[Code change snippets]
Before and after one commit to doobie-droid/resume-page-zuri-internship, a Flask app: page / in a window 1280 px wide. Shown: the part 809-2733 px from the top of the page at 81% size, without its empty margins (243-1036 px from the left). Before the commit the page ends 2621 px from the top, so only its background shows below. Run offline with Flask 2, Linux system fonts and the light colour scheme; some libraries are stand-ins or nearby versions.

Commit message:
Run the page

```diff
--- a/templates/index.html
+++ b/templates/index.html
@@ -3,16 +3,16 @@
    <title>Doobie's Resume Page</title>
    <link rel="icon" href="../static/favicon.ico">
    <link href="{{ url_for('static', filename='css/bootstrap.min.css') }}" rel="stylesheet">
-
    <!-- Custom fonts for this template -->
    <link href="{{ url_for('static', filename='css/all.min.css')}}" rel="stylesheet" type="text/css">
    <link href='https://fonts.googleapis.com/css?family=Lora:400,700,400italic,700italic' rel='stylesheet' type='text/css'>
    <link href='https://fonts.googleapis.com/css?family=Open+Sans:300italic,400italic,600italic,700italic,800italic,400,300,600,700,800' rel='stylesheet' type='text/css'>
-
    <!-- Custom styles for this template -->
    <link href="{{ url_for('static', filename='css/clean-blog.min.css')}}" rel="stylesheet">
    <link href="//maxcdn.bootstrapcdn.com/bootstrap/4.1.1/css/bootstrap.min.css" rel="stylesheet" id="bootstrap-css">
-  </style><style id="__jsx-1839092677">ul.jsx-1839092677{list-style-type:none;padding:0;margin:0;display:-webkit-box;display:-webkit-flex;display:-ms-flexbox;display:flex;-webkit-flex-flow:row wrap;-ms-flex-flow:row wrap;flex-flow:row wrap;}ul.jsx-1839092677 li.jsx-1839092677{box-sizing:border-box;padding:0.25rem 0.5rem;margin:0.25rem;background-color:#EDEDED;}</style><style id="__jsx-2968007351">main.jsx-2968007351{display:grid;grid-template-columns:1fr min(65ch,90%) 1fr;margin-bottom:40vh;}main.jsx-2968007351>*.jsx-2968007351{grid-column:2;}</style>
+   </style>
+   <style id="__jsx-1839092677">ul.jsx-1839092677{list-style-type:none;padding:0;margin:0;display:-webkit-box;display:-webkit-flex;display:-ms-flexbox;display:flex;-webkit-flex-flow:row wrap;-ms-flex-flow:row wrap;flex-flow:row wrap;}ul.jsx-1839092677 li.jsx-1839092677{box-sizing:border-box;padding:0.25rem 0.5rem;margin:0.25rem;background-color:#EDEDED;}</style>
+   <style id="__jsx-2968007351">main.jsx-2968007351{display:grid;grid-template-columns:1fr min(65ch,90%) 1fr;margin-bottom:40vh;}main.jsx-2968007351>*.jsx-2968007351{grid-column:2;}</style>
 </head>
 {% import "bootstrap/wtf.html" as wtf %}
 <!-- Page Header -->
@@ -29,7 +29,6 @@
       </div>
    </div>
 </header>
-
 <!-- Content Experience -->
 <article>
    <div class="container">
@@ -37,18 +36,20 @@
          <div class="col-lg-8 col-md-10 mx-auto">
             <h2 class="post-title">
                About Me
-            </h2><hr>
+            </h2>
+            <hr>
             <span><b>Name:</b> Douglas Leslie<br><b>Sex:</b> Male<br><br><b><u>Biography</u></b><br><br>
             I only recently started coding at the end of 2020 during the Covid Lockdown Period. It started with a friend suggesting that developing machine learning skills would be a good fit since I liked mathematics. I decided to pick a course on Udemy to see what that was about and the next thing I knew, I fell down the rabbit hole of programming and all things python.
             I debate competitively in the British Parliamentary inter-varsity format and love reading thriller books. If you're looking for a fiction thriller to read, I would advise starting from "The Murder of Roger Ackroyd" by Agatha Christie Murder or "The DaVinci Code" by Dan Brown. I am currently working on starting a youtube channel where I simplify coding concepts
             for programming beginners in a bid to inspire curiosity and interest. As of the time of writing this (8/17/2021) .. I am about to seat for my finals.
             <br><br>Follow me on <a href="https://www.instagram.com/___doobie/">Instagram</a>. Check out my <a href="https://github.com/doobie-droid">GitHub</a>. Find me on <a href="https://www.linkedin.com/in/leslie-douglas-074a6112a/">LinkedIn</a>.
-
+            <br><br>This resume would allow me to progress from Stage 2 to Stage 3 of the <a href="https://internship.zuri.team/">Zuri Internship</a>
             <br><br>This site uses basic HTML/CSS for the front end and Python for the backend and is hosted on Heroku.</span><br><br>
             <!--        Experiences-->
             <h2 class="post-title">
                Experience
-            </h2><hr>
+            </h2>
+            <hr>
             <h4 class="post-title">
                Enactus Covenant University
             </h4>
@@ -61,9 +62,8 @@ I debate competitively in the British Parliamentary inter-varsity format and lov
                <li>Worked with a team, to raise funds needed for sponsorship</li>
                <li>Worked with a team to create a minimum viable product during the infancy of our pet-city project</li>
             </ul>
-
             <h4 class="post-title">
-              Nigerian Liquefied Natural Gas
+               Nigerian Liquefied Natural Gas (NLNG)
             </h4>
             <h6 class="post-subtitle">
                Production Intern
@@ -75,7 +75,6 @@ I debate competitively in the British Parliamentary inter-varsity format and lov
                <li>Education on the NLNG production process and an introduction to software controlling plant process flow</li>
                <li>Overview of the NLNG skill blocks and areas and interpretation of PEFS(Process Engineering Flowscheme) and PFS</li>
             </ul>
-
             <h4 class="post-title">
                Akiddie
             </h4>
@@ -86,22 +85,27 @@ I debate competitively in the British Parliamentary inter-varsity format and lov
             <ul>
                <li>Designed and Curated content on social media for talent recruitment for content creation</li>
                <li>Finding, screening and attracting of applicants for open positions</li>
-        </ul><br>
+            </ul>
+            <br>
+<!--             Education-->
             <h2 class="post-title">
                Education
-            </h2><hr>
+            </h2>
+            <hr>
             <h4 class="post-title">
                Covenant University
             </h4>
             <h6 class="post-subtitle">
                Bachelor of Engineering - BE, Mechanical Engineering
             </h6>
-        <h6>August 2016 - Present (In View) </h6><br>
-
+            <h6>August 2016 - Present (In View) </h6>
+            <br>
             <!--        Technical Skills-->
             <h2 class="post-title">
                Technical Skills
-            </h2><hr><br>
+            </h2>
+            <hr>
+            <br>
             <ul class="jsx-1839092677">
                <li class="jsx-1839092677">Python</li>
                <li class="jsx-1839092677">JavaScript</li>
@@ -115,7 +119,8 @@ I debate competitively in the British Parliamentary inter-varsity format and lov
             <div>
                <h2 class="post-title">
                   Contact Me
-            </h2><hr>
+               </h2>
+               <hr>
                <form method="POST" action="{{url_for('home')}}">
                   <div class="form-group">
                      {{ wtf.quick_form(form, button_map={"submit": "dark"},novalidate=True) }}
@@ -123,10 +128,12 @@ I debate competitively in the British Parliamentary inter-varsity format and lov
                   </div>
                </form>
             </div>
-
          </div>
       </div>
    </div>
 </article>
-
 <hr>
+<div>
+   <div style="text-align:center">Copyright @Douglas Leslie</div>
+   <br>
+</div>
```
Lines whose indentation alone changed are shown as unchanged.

What you will do: Copy the lines from the entries above in which the word "filename" appears.

Result of this task:
    <link href="{{ url_for('static', filename='css/bootstrap.min.css') }}" rel="stylesheet">
    <link href="{{ url_for('static', filename='css/all.min.css')}}" rel="stylesheet" type="text/css">
    <link href="{{ url_for('static', filename='css/clean-blog.min.css')}}" rel="stylesheet">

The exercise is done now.